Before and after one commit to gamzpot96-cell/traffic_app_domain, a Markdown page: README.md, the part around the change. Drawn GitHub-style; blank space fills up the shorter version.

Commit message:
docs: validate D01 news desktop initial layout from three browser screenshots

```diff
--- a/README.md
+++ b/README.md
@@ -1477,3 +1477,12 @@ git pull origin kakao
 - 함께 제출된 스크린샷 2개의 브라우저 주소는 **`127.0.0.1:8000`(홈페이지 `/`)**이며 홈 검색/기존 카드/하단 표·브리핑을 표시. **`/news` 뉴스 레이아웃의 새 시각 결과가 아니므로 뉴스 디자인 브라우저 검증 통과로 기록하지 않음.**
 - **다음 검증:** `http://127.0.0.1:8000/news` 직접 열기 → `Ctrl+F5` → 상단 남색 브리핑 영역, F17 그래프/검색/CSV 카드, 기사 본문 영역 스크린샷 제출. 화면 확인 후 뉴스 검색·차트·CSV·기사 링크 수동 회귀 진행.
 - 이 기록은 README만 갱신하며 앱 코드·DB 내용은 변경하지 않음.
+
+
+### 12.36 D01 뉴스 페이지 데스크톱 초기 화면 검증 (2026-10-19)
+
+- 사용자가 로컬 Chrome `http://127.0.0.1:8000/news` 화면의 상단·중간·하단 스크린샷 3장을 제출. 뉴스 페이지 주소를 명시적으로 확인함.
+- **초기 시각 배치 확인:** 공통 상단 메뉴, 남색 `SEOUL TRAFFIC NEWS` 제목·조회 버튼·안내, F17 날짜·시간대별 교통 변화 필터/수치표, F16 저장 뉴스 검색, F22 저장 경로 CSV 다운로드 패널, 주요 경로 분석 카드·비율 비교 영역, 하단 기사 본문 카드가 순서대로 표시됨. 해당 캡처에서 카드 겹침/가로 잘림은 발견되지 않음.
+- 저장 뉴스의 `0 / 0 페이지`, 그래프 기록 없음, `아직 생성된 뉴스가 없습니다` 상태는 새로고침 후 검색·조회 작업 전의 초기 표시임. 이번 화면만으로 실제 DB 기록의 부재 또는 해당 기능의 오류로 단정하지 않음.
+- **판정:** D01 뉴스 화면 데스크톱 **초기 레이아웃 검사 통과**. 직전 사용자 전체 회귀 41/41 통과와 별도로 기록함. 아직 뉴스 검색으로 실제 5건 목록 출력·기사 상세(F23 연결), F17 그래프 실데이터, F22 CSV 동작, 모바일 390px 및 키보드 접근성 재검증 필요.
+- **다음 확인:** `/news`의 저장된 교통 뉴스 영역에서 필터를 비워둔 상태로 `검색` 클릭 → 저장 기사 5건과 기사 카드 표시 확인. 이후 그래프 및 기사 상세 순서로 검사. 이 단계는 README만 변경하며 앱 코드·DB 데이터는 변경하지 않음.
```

· · · · · · ·

Task details
Would you please show every line of the material above that includes the string "스크린샷"?

Your response
 - 함께 제출된 스크린샷 2개의 브라우저 주소는 **`127.0.0.1:8000`(홈페이지 `/`)**이며 홈 검색/기존 카드/하단 표·브리핑을 표시. **`/news` 뉴스 레이아웃의 새 시각 결과가 아니므로 뉴스 디자인 브라우저 검증 통과로 기록하지 않음.**
 - **다음 검증:** `http://127.0.0.1:8000/news` 직접 열기 → `Ctrl+F5` → 상단 남색 브리핑 영역, F17 그래프/검색/CSV 카드, 기사 본문 영역 스크린샷 제출. 화면 확인 후 뉴스 검색·차트·CSV·기사 링크 수동 회귀 진행.
+- 사용자가 로컬 Chrome `http://127.0.0.1:8000/news` 화면의 상단·중간·하단 스크린샷 3장을 제출. 뉴스 페이지 주소를 명시적으로 확인함.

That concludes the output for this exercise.